European finance ministers meeting Tuesday in Brussels opted to delay plans to discuss hedge fund and private-equity regulation that would have risked a trade war by limiting access to the European Union.
Transatlantic tensions grew last week when the EU's financial services commissioner, Michel Barnier, vowed to defend the proposals after they were criticized by U.S. Treasury Secretary Tim Geithner. He said in a letter to Barnier that the new rules may discriminate against U.S. funds. The plan would force funds based outside the EU to accept the rules if they attract investors from the 27-nation bloc.

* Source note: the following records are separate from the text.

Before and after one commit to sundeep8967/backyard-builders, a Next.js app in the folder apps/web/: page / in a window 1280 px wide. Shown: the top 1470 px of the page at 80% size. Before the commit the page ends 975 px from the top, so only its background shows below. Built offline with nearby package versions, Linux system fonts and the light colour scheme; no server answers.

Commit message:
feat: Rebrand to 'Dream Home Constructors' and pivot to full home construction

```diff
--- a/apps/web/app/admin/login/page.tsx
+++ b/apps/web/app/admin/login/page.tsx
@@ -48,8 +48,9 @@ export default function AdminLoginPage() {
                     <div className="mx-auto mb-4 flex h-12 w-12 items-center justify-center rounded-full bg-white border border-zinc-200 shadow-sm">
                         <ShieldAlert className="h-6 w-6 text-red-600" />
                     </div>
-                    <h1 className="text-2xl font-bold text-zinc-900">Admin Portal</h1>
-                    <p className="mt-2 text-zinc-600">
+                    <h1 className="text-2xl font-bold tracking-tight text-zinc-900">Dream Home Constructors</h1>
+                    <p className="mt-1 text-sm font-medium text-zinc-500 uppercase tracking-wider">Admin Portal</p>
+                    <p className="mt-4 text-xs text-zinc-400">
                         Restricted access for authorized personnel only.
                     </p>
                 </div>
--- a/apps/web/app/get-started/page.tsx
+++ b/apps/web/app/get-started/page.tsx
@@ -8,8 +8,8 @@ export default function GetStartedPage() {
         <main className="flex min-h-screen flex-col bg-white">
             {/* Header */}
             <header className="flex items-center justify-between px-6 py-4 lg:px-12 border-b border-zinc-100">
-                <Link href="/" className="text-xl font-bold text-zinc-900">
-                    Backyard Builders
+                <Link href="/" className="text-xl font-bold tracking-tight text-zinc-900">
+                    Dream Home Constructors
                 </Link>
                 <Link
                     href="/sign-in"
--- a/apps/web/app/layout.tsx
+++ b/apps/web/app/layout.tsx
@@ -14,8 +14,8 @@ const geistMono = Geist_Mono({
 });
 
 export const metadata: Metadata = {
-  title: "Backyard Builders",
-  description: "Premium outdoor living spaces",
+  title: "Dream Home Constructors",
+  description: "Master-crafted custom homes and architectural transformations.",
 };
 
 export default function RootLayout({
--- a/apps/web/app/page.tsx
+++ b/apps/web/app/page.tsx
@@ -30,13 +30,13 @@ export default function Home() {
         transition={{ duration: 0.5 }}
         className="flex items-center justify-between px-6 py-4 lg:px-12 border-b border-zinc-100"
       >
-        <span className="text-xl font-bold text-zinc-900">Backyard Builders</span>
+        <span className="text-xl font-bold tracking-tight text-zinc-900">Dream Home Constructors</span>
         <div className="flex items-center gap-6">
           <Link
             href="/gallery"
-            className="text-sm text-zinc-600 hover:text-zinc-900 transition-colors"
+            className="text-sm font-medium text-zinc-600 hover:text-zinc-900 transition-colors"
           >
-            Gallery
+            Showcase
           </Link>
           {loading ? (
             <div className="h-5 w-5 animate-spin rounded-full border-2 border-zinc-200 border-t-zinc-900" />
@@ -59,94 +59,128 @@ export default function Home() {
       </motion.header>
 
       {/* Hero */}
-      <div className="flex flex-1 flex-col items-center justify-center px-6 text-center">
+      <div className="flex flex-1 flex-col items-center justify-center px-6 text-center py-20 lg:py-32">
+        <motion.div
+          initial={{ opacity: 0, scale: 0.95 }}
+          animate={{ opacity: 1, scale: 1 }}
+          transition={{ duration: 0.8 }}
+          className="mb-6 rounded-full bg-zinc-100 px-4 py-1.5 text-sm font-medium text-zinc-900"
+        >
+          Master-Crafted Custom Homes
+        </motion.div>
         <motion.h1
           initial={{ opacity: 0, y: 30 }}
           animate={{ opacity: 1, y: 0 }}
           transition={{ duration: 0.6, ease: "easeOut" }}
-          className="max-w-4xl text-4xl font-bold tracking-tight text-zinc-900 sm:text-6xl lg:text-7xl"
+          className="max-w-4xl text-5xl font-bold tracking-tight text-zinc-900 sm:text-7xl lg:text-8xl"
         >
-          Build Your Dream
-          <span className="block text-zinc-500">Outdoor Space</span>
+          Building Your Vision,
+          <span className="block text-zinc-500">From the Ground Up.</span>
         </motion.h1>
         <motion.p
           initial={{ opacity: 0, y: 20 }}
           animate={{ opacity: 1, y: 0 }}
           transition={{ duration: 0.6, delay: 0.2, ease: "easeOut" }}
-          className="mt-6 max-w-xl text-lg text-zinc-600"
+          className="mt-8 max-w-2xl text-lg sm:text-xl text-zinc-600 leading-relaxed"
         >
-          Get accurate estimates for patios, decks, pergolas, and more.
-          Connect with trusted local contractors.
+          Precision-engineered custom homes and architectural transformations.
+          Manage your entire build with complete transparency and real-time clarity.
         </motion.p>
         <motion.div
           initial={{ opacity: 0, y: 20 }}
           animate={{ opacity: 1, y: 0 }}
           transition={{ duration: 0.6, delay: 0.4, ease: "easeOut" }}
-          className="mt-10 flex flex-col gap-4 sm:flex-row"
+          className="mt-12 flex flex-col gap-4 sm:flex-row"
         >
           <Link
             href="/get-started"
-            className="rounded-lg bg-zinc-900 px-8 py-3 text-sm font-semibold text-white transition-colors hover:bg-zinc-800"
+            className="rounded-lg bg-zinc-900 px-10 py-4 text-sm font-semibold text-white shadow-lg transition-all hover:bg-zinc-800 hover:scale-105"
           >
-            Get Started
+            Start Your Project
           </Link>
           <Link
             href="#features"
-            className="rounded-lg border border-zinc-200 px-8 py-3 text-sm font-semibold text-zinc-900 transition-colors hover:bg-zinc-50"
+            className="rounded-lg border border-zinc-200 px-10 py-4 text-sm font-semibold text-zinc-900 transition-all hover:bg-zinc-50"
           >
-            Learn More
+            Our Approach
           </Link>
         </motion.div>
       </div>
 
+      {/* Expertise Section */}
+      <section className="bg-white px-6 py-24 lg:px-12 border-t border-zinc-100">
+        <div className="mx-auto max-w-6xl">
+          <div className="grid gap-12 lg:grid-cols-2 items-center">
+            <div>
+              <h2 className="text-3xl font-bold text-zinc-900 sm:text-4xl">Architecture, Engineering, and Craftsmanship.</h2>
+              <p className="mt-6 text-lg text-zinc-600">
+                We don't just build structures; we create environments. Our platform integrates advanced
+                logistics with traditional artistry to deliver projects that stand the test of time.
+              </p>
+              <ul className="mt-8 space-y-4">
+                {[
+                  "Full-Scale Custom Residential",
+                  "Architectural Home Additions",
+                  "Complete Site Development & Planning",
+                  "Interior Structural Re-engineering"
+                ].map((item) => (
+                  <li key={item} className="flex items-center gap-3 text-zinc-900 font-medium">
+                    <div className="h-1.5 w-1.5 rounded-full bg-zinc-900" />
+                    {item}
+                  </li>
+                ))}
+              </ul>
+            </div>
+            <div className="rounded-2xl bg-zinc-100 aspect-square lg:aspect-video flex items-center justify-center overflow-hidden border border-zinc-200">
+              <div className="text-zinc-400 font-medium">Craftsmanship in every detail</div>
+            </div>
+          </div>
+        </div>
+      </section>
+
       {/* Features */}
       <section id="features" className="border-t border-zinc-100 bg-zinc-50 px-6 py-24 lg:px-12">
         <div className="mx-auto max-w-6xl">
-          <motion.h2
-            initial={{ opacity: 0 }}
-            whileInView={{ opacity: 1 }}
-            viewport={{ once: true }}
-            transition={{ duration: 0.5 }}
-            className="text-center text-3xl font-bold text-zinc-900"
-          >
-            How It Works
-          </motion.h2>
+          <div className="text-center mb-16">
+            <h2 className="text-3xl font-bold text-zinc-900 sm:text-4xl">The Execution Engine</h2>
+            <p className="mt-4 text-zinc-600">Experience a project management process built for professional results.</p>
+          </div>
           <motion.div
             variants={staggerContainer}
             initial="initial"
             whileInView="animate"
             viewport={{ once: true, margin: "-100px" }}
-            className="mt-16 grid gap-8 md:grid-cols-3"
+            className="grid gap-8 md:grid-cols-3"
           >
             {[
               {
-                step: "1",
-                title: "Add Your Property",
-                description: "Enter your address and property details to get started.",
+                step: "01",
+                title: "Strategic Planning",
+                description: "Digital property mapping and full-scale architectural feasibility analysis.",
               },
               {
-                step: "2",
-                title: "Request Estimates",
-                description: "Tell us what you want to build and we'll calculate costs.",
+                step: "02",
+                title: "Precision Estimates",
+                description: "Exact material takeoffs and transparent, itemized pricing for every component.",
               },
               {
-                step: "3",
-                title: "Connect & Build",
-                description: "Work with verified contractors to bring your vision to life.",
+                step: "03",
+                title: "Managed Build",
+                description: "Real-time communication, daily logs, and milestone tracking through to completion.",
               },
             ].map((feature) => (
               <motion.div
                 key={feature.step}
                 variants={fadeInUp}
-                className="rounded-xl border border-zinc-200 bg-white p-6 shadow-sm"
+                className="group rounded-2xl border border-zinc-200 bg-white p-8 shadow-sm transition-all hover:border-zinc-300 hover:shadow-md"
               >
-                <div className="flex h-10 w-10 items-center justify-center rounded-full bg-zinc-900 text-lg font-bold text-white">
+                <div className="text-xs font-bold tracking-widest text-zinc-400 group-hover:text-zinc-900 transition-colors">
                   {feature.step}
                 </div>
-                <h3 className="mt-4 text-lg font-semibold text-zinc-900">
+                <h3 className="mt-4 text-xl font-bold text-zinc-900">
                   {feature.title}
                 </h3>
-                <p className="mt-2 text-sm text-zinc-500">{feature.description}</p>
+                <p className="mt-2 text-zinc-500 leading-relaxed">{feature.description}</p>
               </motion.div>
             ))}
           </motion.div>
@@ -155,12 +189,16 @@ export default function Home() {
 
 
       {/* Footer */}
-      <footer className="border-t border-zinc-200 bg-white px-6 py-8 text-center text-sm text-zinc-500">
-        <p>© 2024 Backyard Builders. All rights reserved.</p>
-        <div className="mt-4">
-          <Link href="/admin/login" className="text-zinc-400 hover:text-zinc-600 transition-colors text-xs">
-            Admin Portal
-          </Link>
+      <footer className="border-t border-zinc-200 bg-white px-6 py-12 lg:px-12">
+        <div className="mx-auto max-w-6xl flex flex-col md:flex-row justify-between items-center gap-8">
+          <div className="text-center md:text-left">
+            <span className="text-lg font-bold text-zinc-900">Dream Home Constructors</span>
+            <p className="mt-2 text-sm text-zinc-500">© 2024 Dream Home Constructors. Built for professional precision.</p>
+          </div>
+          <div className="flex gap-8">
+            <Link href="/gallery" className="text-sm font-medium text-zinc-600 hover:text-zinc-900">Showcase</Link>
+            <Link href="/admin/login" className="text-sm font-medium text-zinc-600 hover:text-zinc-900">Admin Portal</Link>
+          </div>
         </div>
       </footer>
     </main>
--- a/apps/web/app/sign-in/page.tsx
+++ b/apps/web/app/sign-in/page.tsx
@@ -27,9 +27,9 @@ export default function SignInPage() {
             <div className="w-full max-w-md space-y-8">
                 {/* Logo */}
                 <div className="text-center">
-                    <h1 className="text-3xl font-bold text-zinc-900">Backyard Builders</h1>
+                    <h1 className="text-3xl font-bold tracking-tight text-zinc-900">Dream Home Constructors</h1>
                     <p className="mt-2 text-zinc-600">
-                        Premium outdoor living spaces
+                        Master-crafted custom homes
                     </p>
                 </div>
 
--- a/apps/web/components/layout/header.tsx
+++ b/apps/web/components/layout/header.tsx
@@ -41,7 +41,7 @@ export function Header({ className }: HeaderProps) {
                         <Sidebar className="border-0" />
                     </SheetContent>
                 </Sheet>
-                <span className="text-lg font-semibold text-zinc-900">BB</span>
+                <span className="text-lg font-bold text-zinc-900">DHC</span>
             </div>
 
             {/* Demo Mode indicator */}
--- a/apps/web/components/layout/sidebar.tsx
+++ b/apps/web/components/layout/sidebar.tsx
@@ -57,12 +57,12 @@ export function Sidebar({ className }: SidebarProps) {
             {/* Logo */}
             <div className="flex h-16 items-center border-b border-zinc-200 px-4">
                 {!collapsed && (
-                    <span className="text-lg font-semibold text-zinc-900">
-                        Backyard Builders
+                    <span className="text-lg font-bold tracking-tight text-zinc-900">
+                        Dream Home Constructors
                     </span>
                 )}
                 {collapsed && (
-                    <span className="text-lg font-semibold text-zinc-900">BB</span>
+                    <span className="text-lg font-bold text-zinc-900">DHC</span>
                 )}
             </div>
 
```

EU officials meeting Tuesday removed the fund proposals from an agenda to be discussed by finance ministers. The aim remains to reach agreement during the first half of the year, an EU official said.
"Common sense is prevailing," Stephen Burke, a director at the hedge fund adviser IMS Consulting Group Ltd. in London, said. "We've been rushing to the edge of a precipice, and now they're holding back. It's going to give us a bit more time to get the right outcome."
Nearly two-thirds of institutional investors polled by the European Private Equity and Venture Capital Association in Brussels said they would "substantially" reduce their holdings in European venture capital if the proposals go through, according to a survey of investors with 560 billion euros ($766 billion) under management.
"The big danger is that the protectionist aspect of the directive could spark a trade war," said Andrew Shrimpton, former head of hedge fund regulation at the U.K.'s Financial Services Authority who now advises hedge funds at Kinetic Partners LLP in London, an industry consultant. "It's going backward."
Europe's Alternative Investment Fund Management Directive, proposed a year ago, calls for limits on hedge fund borrowing, requires registration of funds with more than 100 million euros under management and imposes compensation restrictions.
One clause would mean European investors could only invest with managers domiciled in Europe, excluding funds based outside of Europe. Dutch pension plans have complained that it would limit their access to fund managers.
"The fund-raising provision, also called the 'third-country' provision, is the hot potato and is still disputed," said Richard Wilson, partner at Apax Partners LLP in London, and the chairman of the European private equity association. "We would not want the third-country provision to be approved because the net result will be less capital raised for European companies and less choice for European investors."
Barnier said Monday "there's still a way to go" before a final agreement on the directive.
"What's important is that the council has a mandate to work and put forward a compromise as soon as possible — that is to say, before June, July, with the European Parliament," Barnier said, referring to the EU's Council of Ministers, which is scheduled to discuss a possible agreement. Barnier was speaking to reporters after a meeting with Gary Gensler, the chairman of the Commodity Futures Trading Commission, in Brussels Monday. U.K. Prime Minister Gordon Brown and French President Nicolas Sarkozy discussed the EU directive last week and said they had narrowed their differences.